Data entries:
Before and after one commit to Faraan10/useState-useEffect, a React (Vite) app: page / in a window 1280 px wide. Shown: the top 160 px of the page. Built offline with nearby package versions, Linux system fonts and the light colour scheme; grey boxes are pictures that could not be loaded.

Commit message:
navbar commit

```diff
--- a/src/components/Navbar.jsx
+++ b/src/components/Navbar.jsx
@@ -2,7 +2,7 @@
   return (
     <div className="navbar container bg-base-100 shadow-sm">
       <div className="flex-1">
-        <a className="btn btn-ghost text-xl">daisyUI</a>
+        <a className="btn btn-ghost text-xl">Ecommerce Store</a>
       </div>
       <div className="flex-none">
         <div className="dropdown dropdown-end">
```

- [Try it] How many lines in the records above contain the word "className"? Reply with the number alone.

- [Solved problem] 6